> _BRIEF_: Don't include any picture when you restate the data word for word.

> _Items from a dataset_:
####

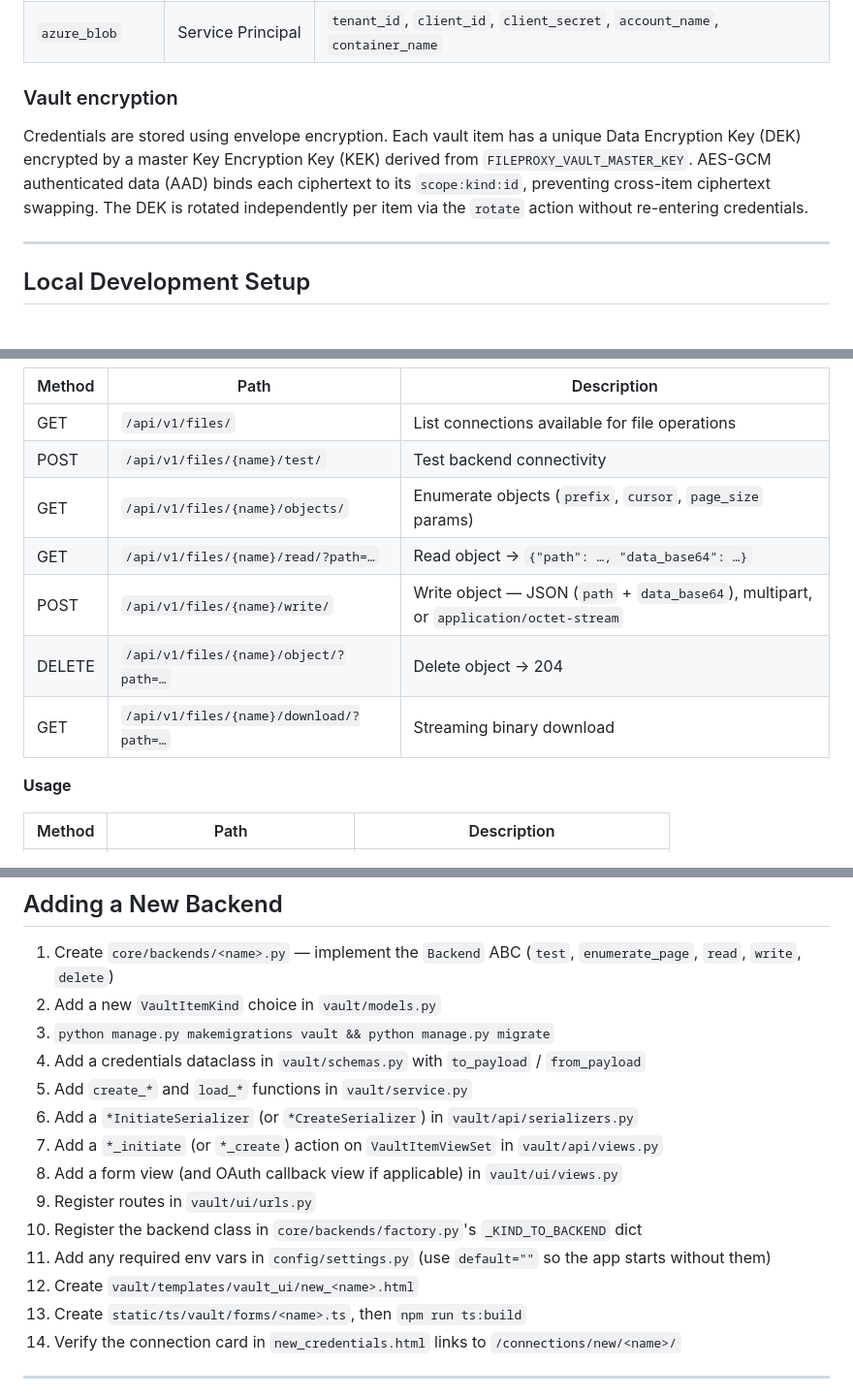
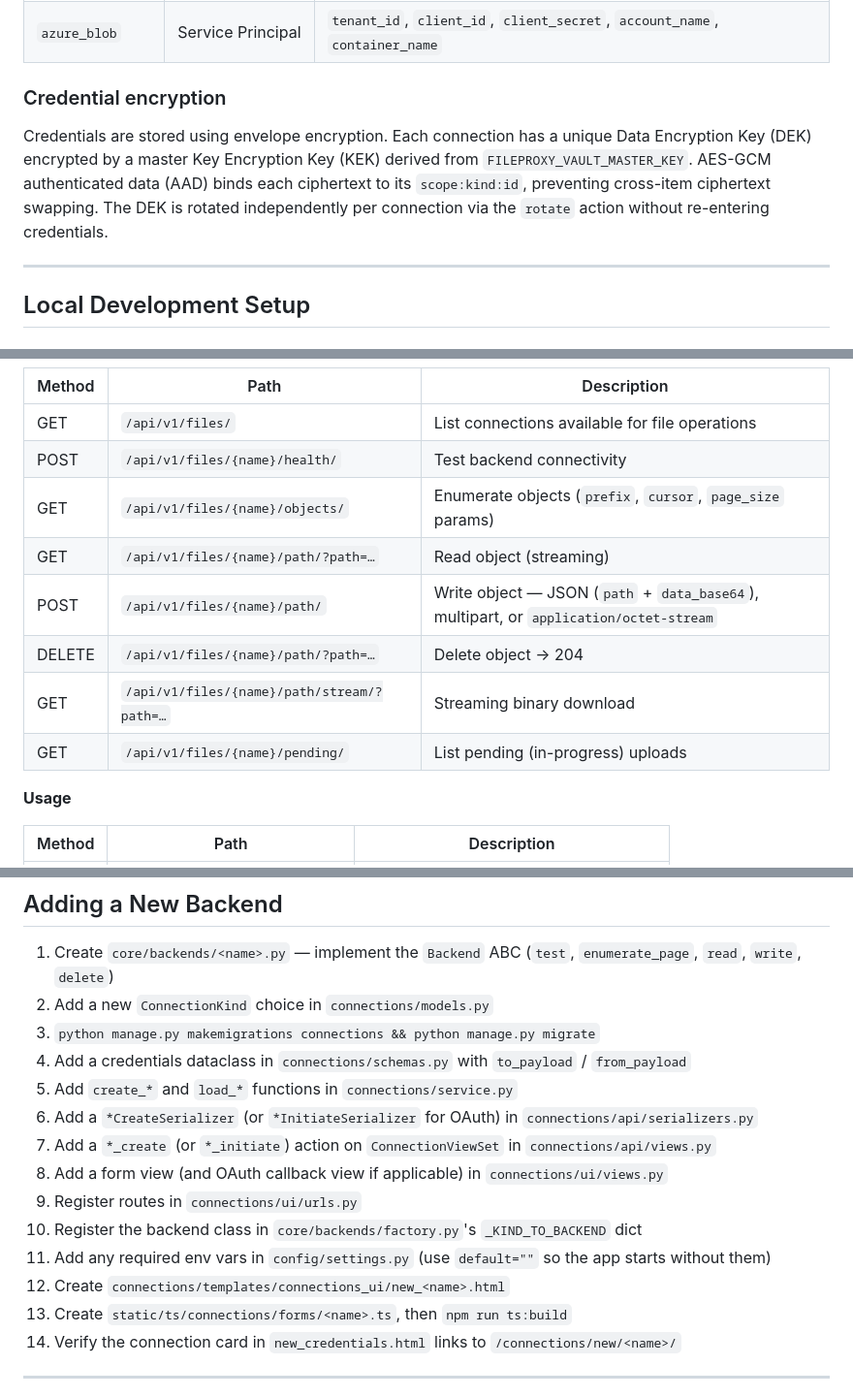
Before and after one commit to JaminB/FileProxy, a Markdown page: README.md, 3 parts joined by grey strips. Shown at 97% size. Rendered like a GitHub page.

Commit message:
docs: update README to reflect current codebase state (#64)
* refactor: rename files API endpoints to follow REST conventions

- Merge read/, write/, object/ (DELETE) into a single path/ resource
  (GET reads, POST writes, DELETE deletes)
- Rename download/ → path/stream/ (nested under the path resource)
- Rename test/ → health/ (noun for connectivity check)
- Update browse.ts and compiled browse.js accordingly
- Update all test URLs in test_api.py and test_write_cache.py
- Update landing page example URL

Co-Authored-By: Claude Sonnet 4.6 <noreply@anthropic.com>

* fix: address Copilot review comments

- Explicitly handle HEAD as read and DELETE as delete in path() method; return 405 for all other methods to prevent non-destructive methods from triggering deletion

Co-Authored-By: Claude Sonnet 4.6 <noreply@anthropic.com>

* style: fix ruff E501 line-too-long in FilesViewSet docstring

Co-Authored-By: Claude Sonnet 4.6 <noreply@anthropic.com>

* fix: address Copilot review comments

- Rename test method test_test_endpoint_runs_backend_healthcheck to test_health_endpoint_runs_backend_healthcheck
- Rename test class FilesTestEndpointTests to FilesHealthEndpointTests
- Rename test methods within class to use health_ prefix (test_health_success, test_health_unknown_vault_item_returns_404, test_health_backend_connection_failure_returns_400)

Co-Authored-By: Claude Sonnet 4.6 <noreply@anthropic.com>

* fix: address Copilot review comments

- Renamed FilesDownloadTests to FilesStreamTests to match /path/stream/ endpoint
- Renamed test_download_* methods to test_stream_* for consistency

Co-Authored-By: Claude Sonnet 4.6 <noreply@anthropic.com>

* docs: update README to reflect current codebase state

- Replace vault/ with connections/ in architecture tree and all path references
- Update ConnectionKind/ConnectionViewSet in "Adding a New Backend" checklist
- Rename "Vault encryption" section to "Credential encryption"
- Update Files API endpoints to REST-style paths (/path/, /health/, /path/stream/)
- Add pending uploads endpoint to API reference
- Add subscription to test command examples

Co-Authored-By: Claude Sonnet 4.6 <noreply@anthropic.com>

---------

Co-authored-by: Claude Sonnet 4.6 <noreply@anthropic.com>

```diff
--- a/README.md
+++ b/README.md
@@ -53,9 +53,9 @@ The `Backend` ABC in `core/backends/base.py` defines the interface all backends
 | `dropbox_oauth2` | OAuth2 (offline) | `refresh_token`; settings: `DROPBOX_APP_KEY`, `DROPBOX_APP_SECRET` |
 | `azure_blob` | Service Principal | `tenant_id`, `client_id`, `client_secret`, `account_name`, `container_name` |
 
-### Vault encryption
+### Credential encryption
 
-Credentials are stored using envelope encryption. Each vault item has a unique Data Encryption Key (DEK) encrypted by a master Key Encryption Key (KEK) derived from `FILEPROXY_VAULT_MASTER_KEY`. AES-GCM authenticated data (AAD) binds each ciphertext to its `scope:kind:id`, preventing cross-item ciphertext swapping. The DEK is rotated independently per item via the `rotate` action without re-entering credentials.
+Credentials are stored using envelope encryption. Each connection has a unique Data Encryption Key (DEK) encrypted by a master Key Encryption Key (KEK) derived from `FILEPROXY_VAULT_MASTER_KEY`. AES-GCM authenticated data (AAD) binds each ciphertext to its `scope:kind:id`, preventing cross-item ciphertext swapping. The DEK is rotated independently per connection via the `rotate` action without re-entering credentials.
 
 ---
 
@@ -175,12 +175,13 @@ See `/api/docs/` for full request/response schemas.
 | Method | Path | Description |
 |---|---|---|
 | GET | `/api/v1/files/` | List connections available for file operations |
-| POST | `/api/v1/files/{name}/test/` | Test backend connectivity |
+| POST | `/api/v1/files/{name}/health/` | Test backend connectivity |
 | GET | `/api/v1/files/{name}/objects/` | Enumerate objects (`prefix`, `cursor`, `page_size` params) |
-| GET | `/api/v1/files/{name}/read/?path=…` | Read object → `{"path": …, "data_base64": …}` |
-| POST | `/api/v1/files/{name}/write/` | Write object — JSON (`path` + `data_base64`), multipart, or `application/octet-stream` |
-| DELETE | `/api/v1/files/{name}/object/?path=…` | Delete object → 204 |
-| GET | `/api/v1/files/{name}/download/?path=…` | Streaming binary download |
+| GET | `/api/v1/files/{name}/path/?path=…` | Read object (streaming) |
+| POST | `/api/v1/files/{name}/path/` | Write object — JSON (`path` + `data_base64`), multipart, or `application/octet-stream` |
+| DELETE | `/api/v1/files/{name}/path/?path=…` | Delete object → 204 |
+| GET | `/api/v1/files/{name}/path/stream/?path=…` | Streaming binary download |
+| GET | `/api/v1/files/{name}/pending/` | List pending (in-progress) uploads |
 
 **Usage**
 
@@ -252,18 +254,18 @@ format ──┬──> lint
 ## Adding a New Backend
 
 1. Create `core/backends/<name>.py` — implement the `Backend` ABC (`test`, `enumerate_page`, `read`, `write`, `delete`)
-2. Add a new `VaultItemKind` choice in `vault/models.py`
-3. `python manage.py makemigrations vault && python manage.py migrate`
-4. Add a credentials dataclass in `vault/schemas.py` with `to_payload` / `from_payload`
-5. Add `create_*` and `load_*` functions in `vault/service.py`
-6. Add a `*InitiateSerializer` (or `*CreateSerializer`) in `vault/api/serializers.py`
-7. Add a `*_initiate` (or `*_create`) action on `VaultItemViewSet` in `vault/api/views.py`
-8. Add a form view (and OAuth callback view if applicable) in `vault/ui/views.py`
-9. Register routes in `vault/ui/urls.py`
+2. Add a new `ConnectionKind` choice in `connections/models.py`
+3. `python manage.py makemigrations connections && python manage.py migrate`
+4. Add a credentials dataclass in `connections/schemas.py` with `to_payload` / `from_payload`
+5. Add `create_*` and `load_*` functions in `connections/service.py`
+6. Add a `*CreateSerializer` (or `*InitiateSerializer` for OAuth) in `connections/api/serializers.py`
+7. Add a `*_create` (or `*_initiate`) action on `ConnectionViewSet` in `connections/api/views.py`
+8. Add a form view (and OAuth callback view if applicable) in `connections/ui/views.py`
+9. Register routes in `connections/ui/urls.py`
 10. Register the backend class in `core/backends/factory.py`'s `_KIND_TO_BACKEND` dict
 11. Add any required env vars in `config/settings.py` (use `default=""` so the app starts without them)
-12. Create `vault/templates/vault_ui/new_<name>.html`
-13. Create `static/ts/vault/forms/<name>.ts`, then `npm run ts:build`
+12. Create `connections/templates/connections_ui/new_<name>.html`
+13. Create `static/ts/connections/forms/<name>.ts`, then `npm run ts:build`
 14. Verify the connection card in `new_credentials.html` links to `/connections/new/<name>/`
 
 ---
```
Also changed, not shown: other parts of README.md (+5 -4 lines).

####

> _FINAL ANSWER_:
Before and after one commit to JaminB/FileProxy, a Markdown page: README.md, 3 parts joined by grey strips. Shown at 97% size. Rendered like a GitHub page.

Commit message:
docs: update README to reflect current codebase state (#64)
* refactor: rename files API endpoints to follow REST conventions

- Merge read/, write/, object/ (DELETE) into a single path/ resource
  (GET reads, POST writes, DELETE deletes)
- Rename download/ → path/stream/ (nested under the path resource)
- Rename test/ → health/ (noun for connectivity check)
- Update browse.ts and compiled browse.js accordingly
- Update all test URLs in test_api.py and test_write_cache.py
- Update landing page example URL

Co-Authored-By: Claude Sonnet 4.6 <noreply@anthropic.com>

* fix: address Copilot review comments

- Explicitly handle HEAD as read and DELETE as delete in path() method; return 405 for all other methods to prevent non-destructive methods from triggering deletion

Co-Authored-By: Claude Sonnet 4.6 <noreply@anthropic.com>

* style: fix ruff E501 line-too-long in FilesViewSet docstring

Co-Authored-By: Claude Sonnet 4.6 <noreply@anthropic.com>

* fix: address Copilot review comments

- Rename test method test_test_endpoint_runs_backend_healthcheck to test_health_endpoint_runs_backend_healthcheck
- Rename test class FilesTestEndpointTests to FilesHealthEndpointTests
- Rename test methods within class to use health_ prefix (test_health_success, test_health_unknown_vault_item_returns_404, test_health_backend_connection_failure_returns_400)

Co-Authored-By: Claude Sonnet 4.6 <noreply@anthropic.com>

* fix: address Copilot review comments

- Renamed FilesDownloadTests to FilesStreamTests to match /path/stream/ endpoint
- Renamed test_download_* methods to test_stream_* for consistency

Co-Authored-By: Claude Sonnet 4.6 <noreply@anthropic.com>

* docs: update README to reflect current codebase state

- Replace vault/ with connections/ in architecture tree and all path references
- Update ConnectionKind/ConnectionViewSet in "Adding a New Backend" checklist
- Rename "Vault encryption" section to "Credential encryption"
- Update Files API endpoints to REST-style paths (/path/, /health/, /path/stream/)
- Add pending uploads endpoint to API reference
- Add subscription to test command examples

Co-Authored-By: Claude Sonnet 4.6 <noreply@anthropic.com>

---------

Co-authored-by: Claude Sonnet 4.6 <noreply@anthropic.com>

```diff
--- a/README.md
+++ b/README.md
@@ -53,9 +53,9 @@ The `Backend` ABC in `core/backends/base.py` defines the interface all backends
 | `dropbox_oauth2` | OAuth2 (offline) | `refresh_token`; settings: `DROPBOX_APP_KEY`, `DROPBOX_APP_SECRET` |
 | `azure_blob` | Service Principal | `tenant_id`, `client_id`, `client_secret`, `account_name`, `container_name` |
 
-### Vault encryption
+### Credential encryption
 
-Credentials are stored using envelope encryption. Each vault item has a unique Data Encryption Key (DEK) encrypted by a master Key Encryption Key (KEK) derived from `FILEPROXY_VAULT_MASTER_KEY`. AES-GCM authenticated data (AAD) binds each ciphertext to its `scope:kind:id`, preventing cross-item ciphertext swapping. The DEK is rotated independently per item via the `rotate` action without re-entering credentials.
+Credentials are stored using envelope encryption. Each connection has a unique Data Encryption Key (DEK) encrypted by a master Key Encryption Key (KEK) derived from `FILEPROXY_VAULT_MASTER_KEY`. AES-GCM authenticated data (AAD) binds each ciphertext to its `scope:kind:id`, preventing cross-item ciphertext swapping. The DEK is rotated independently per connection via the `rotate` action without re-entering credentials.
 
 ---
 
@@ -175,12 +175,13 @@ See `/api/docs/` for full request/response schemas.
 | Method | Path | Description |
 |---|---|---|
 | GET | `/api/v1/files/` | List connections available for file operations |
-| POST | `/api/v1/files/{name}/test/` | Test backend connectivity |
+| POST | `/api/v1/files/{name}/health/` | Test backend connectivity |
 | GET | `/api/v1/files/{name}/objects/` | Enumerate objects (`prefix`, `cursor`, `page_size` params) |
-| GET | `/api/v1/files/{name}/read/?path=…` | Read object → `{"path": …, "data_base64": …}` |
-| POST | `/api/v1/files/{name}/write/` | Write object — JSON (`path` + `data_base64`), multipart, or `application/octet-stream` |
-| DELETE | `/api/v1/files/{name}/object/?path=…` | Delete object → 204 |
-| GET | `/api/v1/files/{name}/download/?path=…` | Streaming binary download |
+| GET | `/api/v1/files/{name}/path/?path=…` | Read object (streaming) |
+| POST | `/api/v1/files/{name}/path/` | Write object — JSON (`path` + `data_base64`), multipart, or `application/octet-stream` |
+| DELETE | `/api/v1/files/{name}/path/?path=…` | Delete object → 204 |
+| GET | `/api/v1/files/{name}/path/stream/?path=…` | Streaming binary download |
+| GET | `/api/v1/files/{name}/pending/` | List pending (in-progress) uploads |
 
 **Usage**
 
@@ -252,18 +254,18 @@ format ──┬──> lint
 ## Adding a New Backend
 
 1. Create `core/backends/<name>.py` — implement the `Backend` ABC (`test`, `enumerate_page`, `read`, `write`, `delete`)
-2. Add a new `VaultItemKind` choice in `vault/models.py`
-3. `python manage.py makemigrations vault && python manage.py migrate`
-4. Add a credentials dataclass in `vault/schemas.py` with `to_payload` / `from_payload`
-5. Add `create_*` and `load_*` functions in `vault/service.py`
-6. Add a `*InitiateSerializer` (or `*CreateSerializer`) in `vault/api/serializers.py`
-7. Add a `*_initiate` (or `*_create`) action on `VaultItemViewSet` in `vault/api/views.py`
-8. Add a form view (and OAuth callback view if applicable) in `vault/ui/views.py`
-9. Register routes in `vault/ui/urls.py`
+2. Add a new `ConnectionKind` choice in `connections/models.py`
+3. `python manage.py makemigrations connections && python manage.py migrate`
+4. Add a credentials dataclass in `connections/schemas.py` with `to_payload` / `from_payload`
+5. Add `create_*` and `load_*` functions in `connections/service.py`
+6. Add a `*CreateSerializer` (or `*InitiateSerializer` for OAuth) in `connections/api/serializers.py`
+7. Add a `*_create` (or `*_initiate`) action on `ConnectionViewSet` in `connections/api/views.py`
+8. Add a form view (and OAuth callback view if applicable) in `connections/ui/views.py`
+9. Register routes in `connections/ui/urls.py`
 10. Register the backend class in `core/backends/factory.py`'s `_KIND_TO_BACKEND` dict
 11. Add any required env vars in `config/settings.py` (use `default=""` so the app starts without them)
-12. Create `vault/templates/vault_ui/new_<name>.html`
-13. Create `static/ts/vault/forms/<name>.ts`, then `npm run ts:build`
+12. Create `connections/templates/connections_ui/new_<name>.html`
+13. Create `static/ts/connections/forms/<name>.ts`, then `npm run ts:build`
 14. Verify the connection card in `new_credentials.html` links to `/connections/new/<name>/`
 
 ---
```
Also changed, not shown: other parts of README.md (+5 -4 lines).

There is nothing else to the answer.